> [WORK REQUIRED]
Word for word, copy the entire listing below, but do not carry over any pictures.

──────── DATA IN THIS EXERCISE

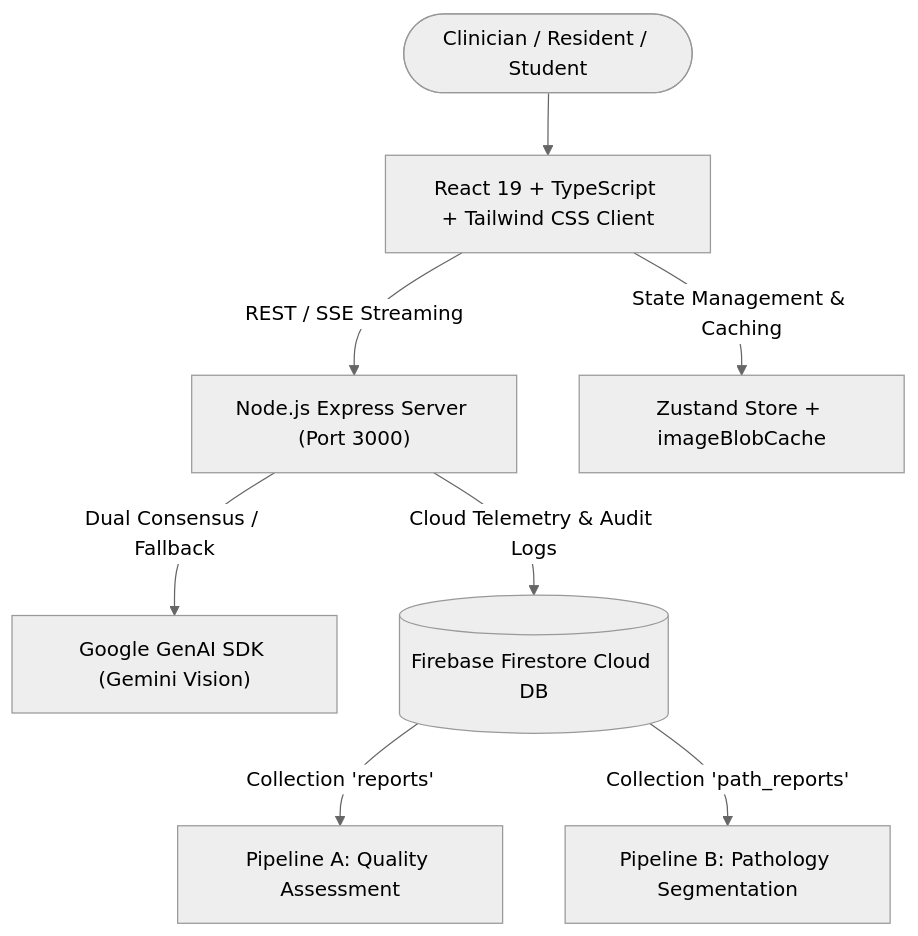
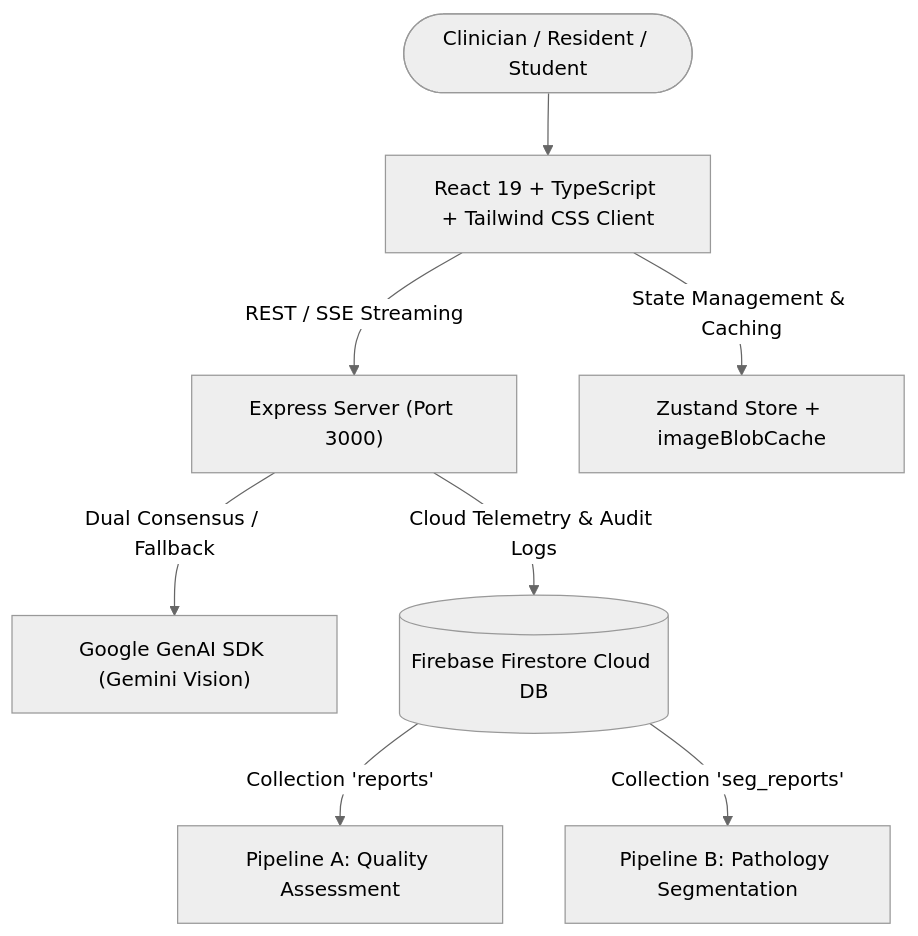
One commit to trungnb/PeriApicaI changed the diagram in README.md. Above: the diagram before and after it, drawn with Mermaid (neutral theme). The commit also changed other lines of this file and 23 other files, not shown here.

````diff
--- a/README.md
+++ b/README.md
@@ -39,10 +36,10 @@
 ```mermaid
 graph TD
     User(["Clinician / Resident / Student"]) --> UI["React 19 + TypeScript + Tailwind CSS Client"]
-    UI -->|REST / SSE Streaming| Express["Node.js Express Server (Port 3000)"]
+    UI -->|REST / SSE Streaming| Express["Express Server (Port 3000)"]
     Express -->|Dual Consensus / Fallback| Gemini["Google GenAI SDK (Gemini Vision)"]
     Express -->|Cloud Telemetry & Audit Logs| Firestore[("Firebase Firestore Cloud DB")]
     Firestore -->|Collection 'reports'| PipelineA["Pipeline A: Quality Assessment"]
-    Firestore -->|Collection 'path_reports'| PipelineB["Pipeline B: Pathology Segmentation"]
+    Firestore -->|Collection 'seg_reports'| PipelineB["Pipeline B: Pathology Segmentation"]
     UI -->|State Management & Caching| Zustand["Zustand Store + imageBlobCache"]
 ```
````
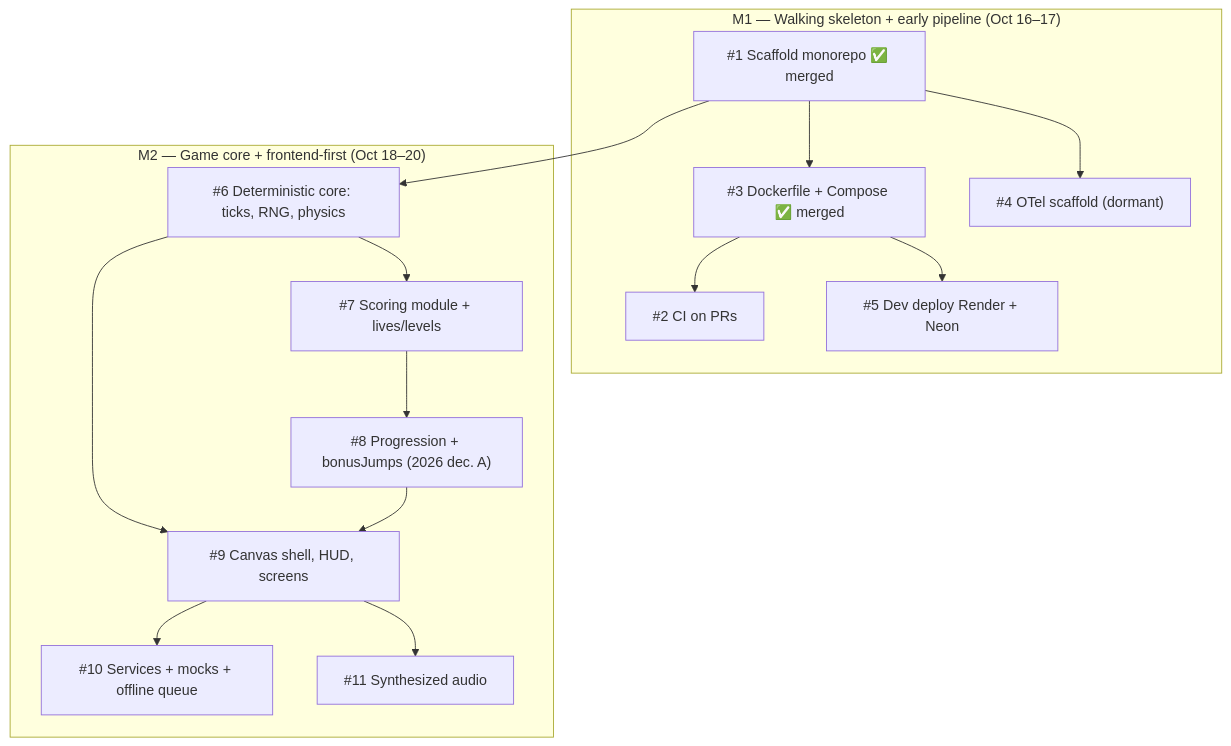
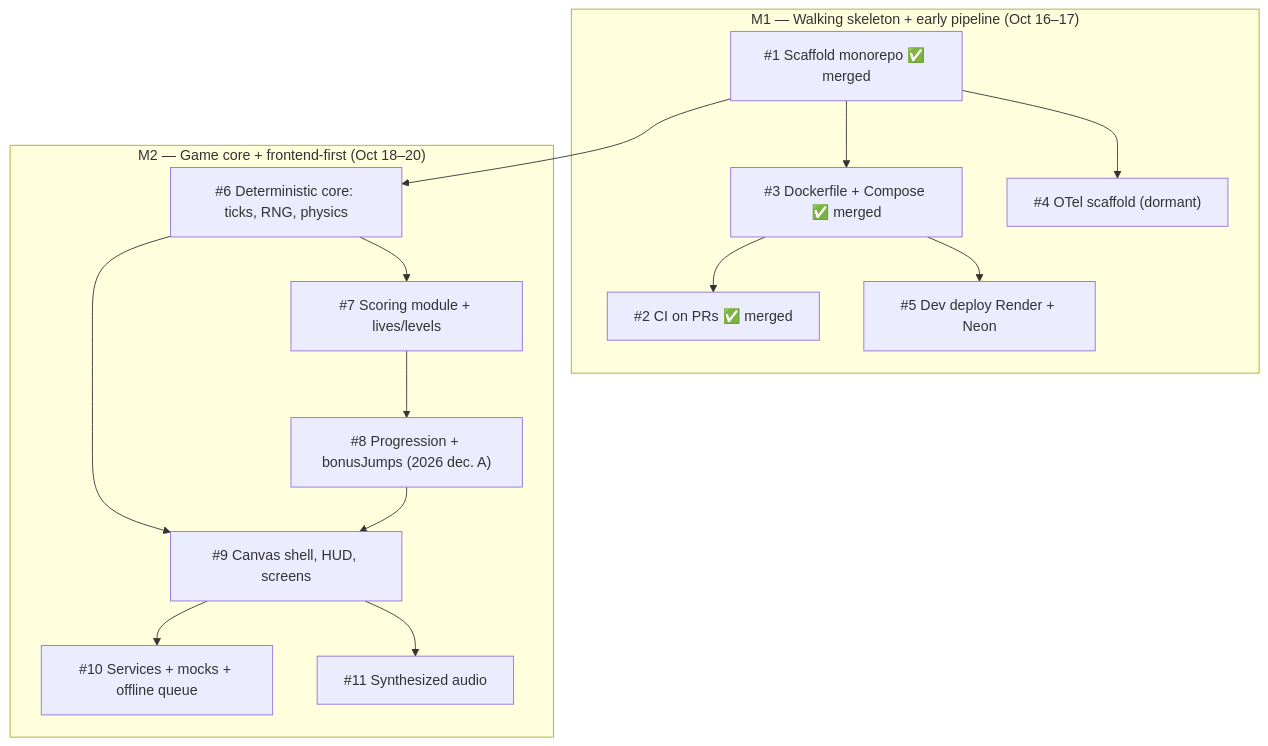
One commit to lucapug/clown-circus-reloaded changed the diagram in _docs/backlog.md. Above: the diagram before and after it, drawn with Mermaid. The commit also changed 1 other file, not shown here.

Commit message:
Close out cycle #4: PR #14 merged, #2 done in backlog map, diary update

````diff
--- a/_docs/backlog.md
+++ b/_docs/backlog.md
@@ -7,32 +7,32 @@
 ```mermaid
 graph TD
     subgraph M1["M1 — Walking skeleton + early pipeline (Oct 16–17)"]
         I1["#1 Scaffold monorepo ✅ merged"]
-    I2["#2 CI on PRs"]
+    I2["#2 CI on PRs ✅ merged"]
         I3["#3 Dockerfile + Compose ✅ merged"]
     I4["#4 OTel scaffold (dormant)"]
     I5["#5 Dev deploy Render + Neon"]
     end
 
     subgraph M2["M2 — Game core + frontend-first (Oct 18–20)"]
         I6["#6 Deterministic core: ticks, RNG, physics"]
         I7["#7 Scoring module + lives/levels"]
         I8["#8 Progression + bonusJumps (2026 dec. A)"]
         I9["#9 Canvas shell, HUD, screens"]
         I10["#10 Services + mocks + offline queue"]
         I11["#11 Synthesized audio"]
     end
 
     I1 --> I3
     I1 --> I4
     I3 --> I2
     I3 --> I5
 
     I1 --> I6
     I6 --> I7
     I7 --> I8
     I6 --> I9
     I8 --> I9
     I9 --> I10
     I9 --> I11
 ```
````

────────────────

> [SOLUTION FOR THIS PROBLEM]
One commit to trungnb/PeriApicaI changed the diagram in README.md. Above: the diagram before and after it, drawn with Mermaid (neutral theme). The commit also changed other lines of this file and 23 other files, not shown here.

````diff
--- a/README.md
+++ b/README.md
@@ -39,10 +36,10 @@
 ```mermaid
 graph TD
     User(["Clinician / Resident / Student"]) --> UI["React 19 + TypeScript + Tailwind CSS Client"]
-    UI -->|REST / SSE Streaming| Express["Node.js Express Server (Port 3000)"]
+    UI -->|REST / SSE Streaming| Express["Express Server (Port 3000)"]
     Express -->|Dual Consensus / Fallback| Gemini["Google GenAI SDK (Gemini Vision)"]
     Express -->|Cloud Telemetry & Audit Logs| Firestore[("Firebase Firestore Cloud DB")]
     Firestore -->|Collection 'reports'| PipelineA["Pipeline A: Quality Assessment"]
-    Firestore -->|Collection 'path_reports'| PipelineB["Pipeline B: Pathology Segmentation"]
+    Firestore -->|Collection 'seg_reports'| PipelineB["Pipeline B: Pathology Segmentation"]
     UI -->|State Management & Caching| Zustand["Zustand Store + imageBlobCache"]
 ```
````
One commit to lucapug/clown-circus-reloaded changed the diagram in _docs/backlog.md. Above: the diagram before and after it, drawn with Mermaid. The commit also changed 1 other file, not shown here.

Commit message:
Close out cycle #4: PR #14 merged, #2 done in backlog map, diary update

````diff
--- a/_docs/backlog.md
+++ b/_docs/backlog.md
@@ -7,32 +7,32 @@
 ```mermaid
 graph TD
     subgraph M1["M1 — Walking skeleton + early pipeline (Oct 16–17)"]
         I1["#1 Scaffold monorepo ✅ merged"]
-    I2["#2 CI on PRs"]
+    I2["#2 CI on PRs ✅ merged"]
         I3["#3 Dockerfile + Compose ✅ merged"]
     I4["#4 OTel scaffold (dormant)"]
     I5["#5 Dev deploy Render + Neon"]
     end
 
     subgraph M2["M2 — Game core + frontend-first (Oct 18–20)"]
         I6["#6 Deterministic core: ticks, RNG, physics"]
         I7["#7 Scoring module + lives/levels"]
         I8["#8 Progression + bonusJumps (2026 dec. A)"]
         I9["#9 Canvas shell, HUD, screens"]
         I10["#10 Services + mocks + offline queue"]
         I11["#11 Synthesized audio"]
     end
 
     I1 --> I3
     I1 --> I4
     I3 --> I2
     I3 --> I5
 
     I1 --> I6
     I6 --> I7
     I7 --> I8
     I6 --> I9
     I8 --> I9
     I9 --> I10
     I9 --> I11
 ```
````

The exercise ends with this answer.